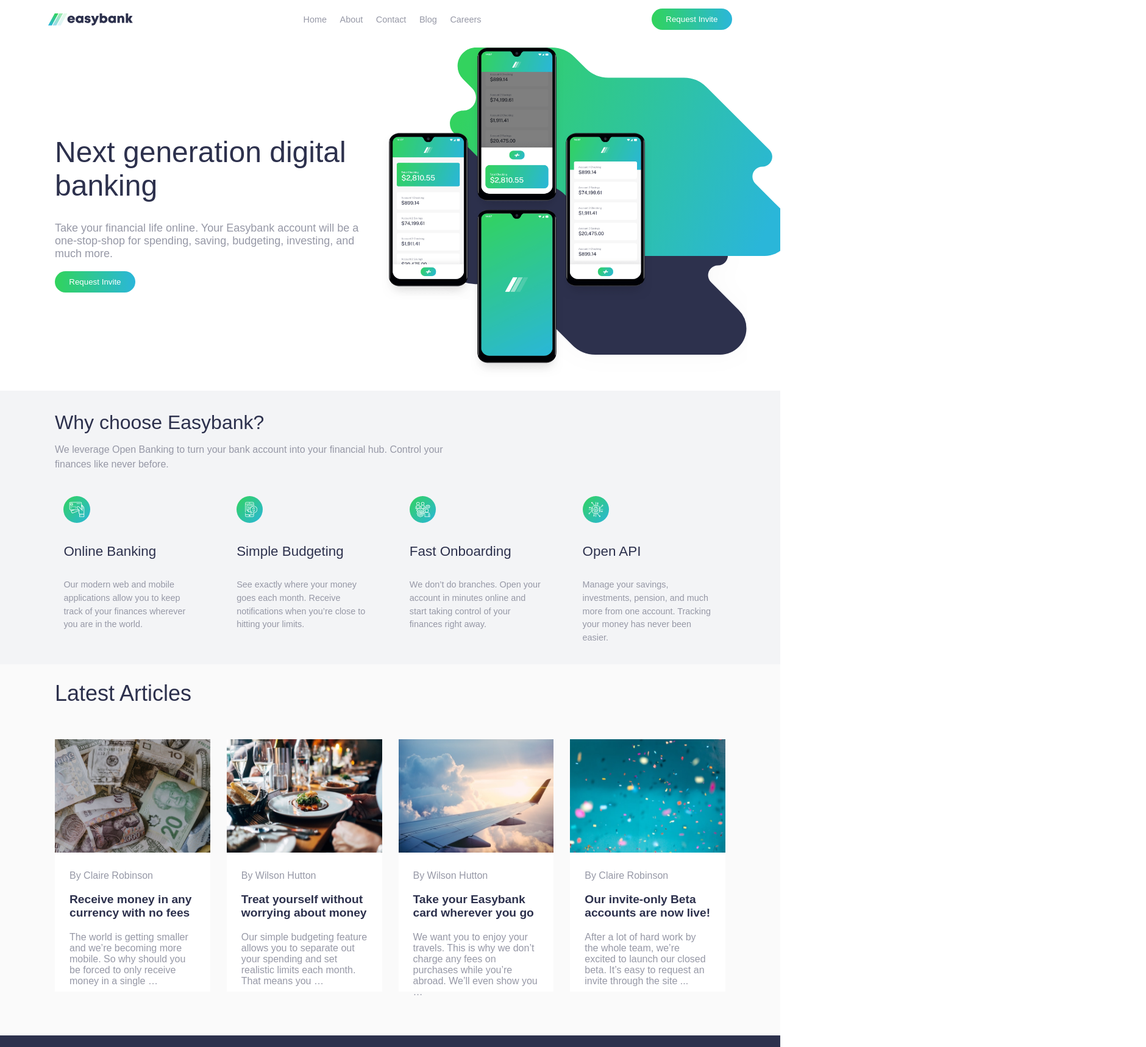
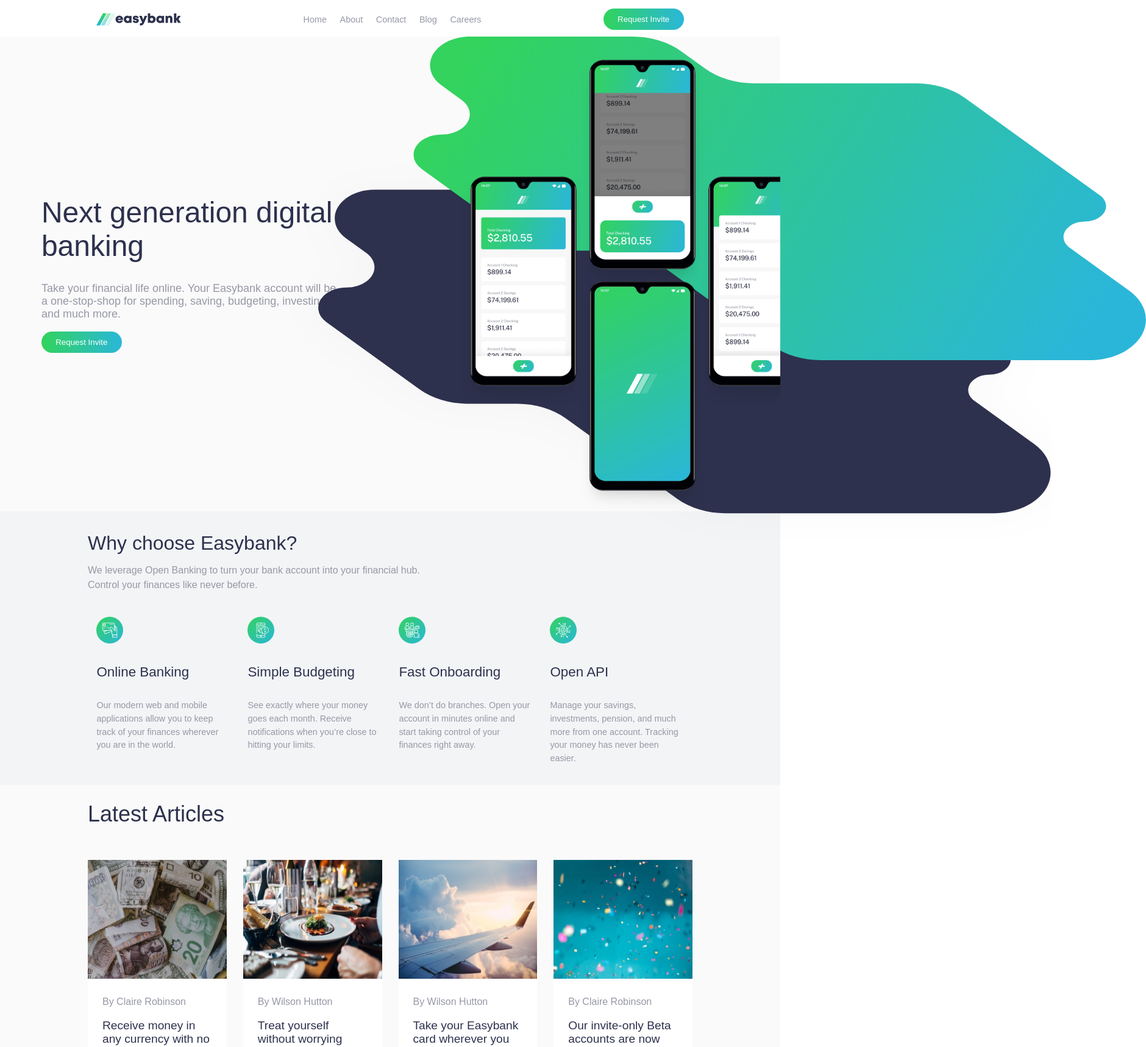
Before and after one commit to mmtakeuchi/easybank-landing, a React (Create React App) app: page / in a window 1280 px wide. Shown: the top 1718 px of the page at 61% size, 1880 px wide, since content can reach past the window. Built offline with nearby package versions, Linux system fonts and the light colour scheme; a web font is replaced by a local one.

Commit message:
style intro section for mobile w/o background image

```diff
--- a/src/App.scss
+++ b/src/App.scss
@@ -14,6 +14,8 @@
   }
 }
 
-.App > * {
-  // padding: 0 4em;
+@media screen and (max-width: 375px) {
+  .App {
+    overflow: hidden;
+  }
 }
--- a/src/components/Articles/Articles.scss
+++ b/src/components/Articles/Articles.scss
@@ -1,7 +1,7 @@
 @import "../../styles/variables";
 
 .articlesContainer {
-  padding: 1.5em 5em;
+  padding: 1.5em 8em;
   background: $veryLightGray;
 
   .title {
@@ -22,12 +22,13 @@
     width: 100%;
 
     .article {
-      flex: 1;
+      flex: 25%;
       flex-basis: 200px;
       background: $white;
       text-align: left;
       margin-top: 1em;
       margin-bottom: 1em;
+      font-weight: $weight300;
 
       .articleDetails {
         padding: 0.5em 1.5em 0.25em;
@@ -37,10 +38,11 @@
           cursor: pointer;
           color: $darkBlue;
           font-size: 1.2rem;
+          font-weight: $weight300;
         }
 
         .articleTitle:hover {
-          color: $limeGreen;
+          color: $brightCyan;
         }
       }
 
--- a/src/components/Features/Features.scss
+++ b/src/components/Features/Features.scss
@@ -1,7 +1,7 @@
 @import "../../styles/variables";
 
 .featureContainer {
-  padding: 1em 5em;
+  padding: 1em 8em;
   background: $lightGrayishBlue;
 
   .featureHeader {
@@ -29,7 +29,7 @@
     .feature {
       display: flex;
       flex-direction: column;
-      width: 20%;
+      flex: 22%;
       margin: 1em;
       font-size: 0.9rem;
       font-weight: $weight400;
--- a/src/components/Footer/Footer.scss
+++ b/src/components/Footer/Footer.scss
@@ -4,11 +4,10 @@
   margin-top: auto;
 
   .footer {
-    padding: 0 7em;
+    padding: 0 10em;
     background: $darkBlue;
     color: $veryLightGray;
     display: flex;
-    text-align: left;
     align-items: center;
     font-size: 1rem;
 
--- a/src/components/Header/Header.jsx
+++ b/src/components/Header/Header.jsx
@@ -1,6 +1,7 @@
 import React from "react";
 import "./Header.scss";
 import logo from "../../assets/images/logo.svg";
+import hamburger from "../../assets/images/icon-hamburger.svg";
 
 const Header = () => {
   return (
@@ -14,6 +15,8 @@
         <li>Careers</li>
       </ul>
       <button className="inviteBtn">Request Invite</button>
+
+      <img src={hamburger} alt="hamburger" className="hamburger" />
     </header>
   );
 };
--- a/src/components/Header/Header.scss
+++ b/src/components/Header/Header.scss
@@ -5,12 +5,12 @@
   align-items: center;
   justify-content: space-between;
   text-align: center;
-  padding: 1em 5.5em 0.75em;
+  padding: 1em 11em 0.75em 11em;
   font-size: 0.9rem;
 
   .headerLinks {
     display: flex;
-    justify-content: space-around;
+    justify-content: space-between;
     list-style: none;
     margin: 0;
     padding: 0;
@@ -32,8 +32,8 @@
       position: absolute;
       width: 100%;
       transform: scaleX(0);
-      height: 2px;
-      top: 2.5em;
+      height: 3px;
+      top: 2.25em;
       left: 0;
       color: $darkBlue;
       background: linear-gradient(to right, $limeGreen, $brightCyan);
@@ -55,4 +55,26 @@
     padding: 0.75em 1.75em;
     color: $white;
   }
+
+  .hamburger {
+    display: none;
+  }
 }
+
+@media screen and (max-width: 375px) {
+  .header {
+    padding: 1em;
+
+    .headerLinks {
+      display: none;
+    }
+
+    .inviteBtn {
+      display: none;
+    }
+
+    .hamburger {
+      display: block;
+    }
+  }
+}
--- a/src/components/Main/Main.jsx
+++ b/src/components/Main/Main.jsx
@@ -3,6 +3,7 @@
 import Features from "../Features/Features";
 import Articles from "../Articles/Articles";
 import mockups from "../../assets/images/image-mockups.png";
+import bg from "../../assets/images/bg-intro-desktop.svg";
 
 const Main = () => {
   return (
@@ -19,11 +20,12 @@
             <button>Request Invite</button>
           </div>
           <div className="mockups">
+            <img src={bg} alt="background" className="background" />
             <img src={mockups} alt="mockup images" className="mockupImg" />
           </div>
         </div>
+        <Features />
       </div>
-      <Features />
       <Articles />
     </div>
   );
--- a/src/components/Main/Main.scss
+++ b/src/components/Main/Main.scss
@@ -5,10 +5,12 @@
 
   .introContainer {
     .introSection {
-      padding: 1em 0 1em 4em;
+      padding: 1em 5em 1em 2em;
       display: flex;
       justify-content: center;
       align-items: center;
+      background: $veryLightGray;
+      overflow: hidden;
 
       .introText {
         width: 43%;
@@ -32,19 +34,75 @@
       }
 
       .mockups {
-        flex: 1;
-        background-image: url("../../assets/images/bg-intro-desktop.svg");
-        background-repeat: no-repeat;
-        background-size: cover;
-        background-position: top 500px;
+        .background {
+          width: 80em;
+          height: 47em;
+          position: absolute;
+          right: -600px;
+          top: 60px;
+          z-index: 0;
+        }
 
         .mockupImg {
-          //   background-image: url("../../assets/images/image-mockups.png");
-          max-height: 30em;
+          // background-image: url("../../assets/images/bg-intro-desktop.svg");
+          // background-repeat: no-repeat;
+          // background-size: auto;
+          // max-height: 40em;
+          width: 33em;
+          height: 41em;
           position: relative;
-          right: 0;
+          right: -175px;
+          top: 20px;
         }
       }
     }
   }
 }
+
+@media screen and (max-width: 375px) {
+  .mainContainer {
+    .introContainer {
+      font-size: 1rem;
+      .introSection {
+        padding: 0.5em 1.75em;
+        flex-direction: column-reverse;
+
+        .introText {
+          width: 100%;
+          text-align: center;
+
+          h1 {
+            font-size: 2.5em;
+            margin-bottom: 0.375em;
+          }
+
+          p {
+            font-size: 0.9em;
+          }
+
+          button {
+            margin: 1.5em 0 3em;
+          }
+        }
+
+        .mockups {
+          height: 30vh;
+          .background {
+            display: none;
+            width: 20em;
+            height: 20em;
+            right: 0px;
+            top: -110px;
+          }
+
+          .mockupImg {
+            width: 20em;
+            height: 22em;
+            right: 0px;
+            top: -110px;
+          }
+        }
+      }
+    }
+  }
+}
```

====

Your answer should be a single number, which is the count of lines in the data above that include the word "flex".

11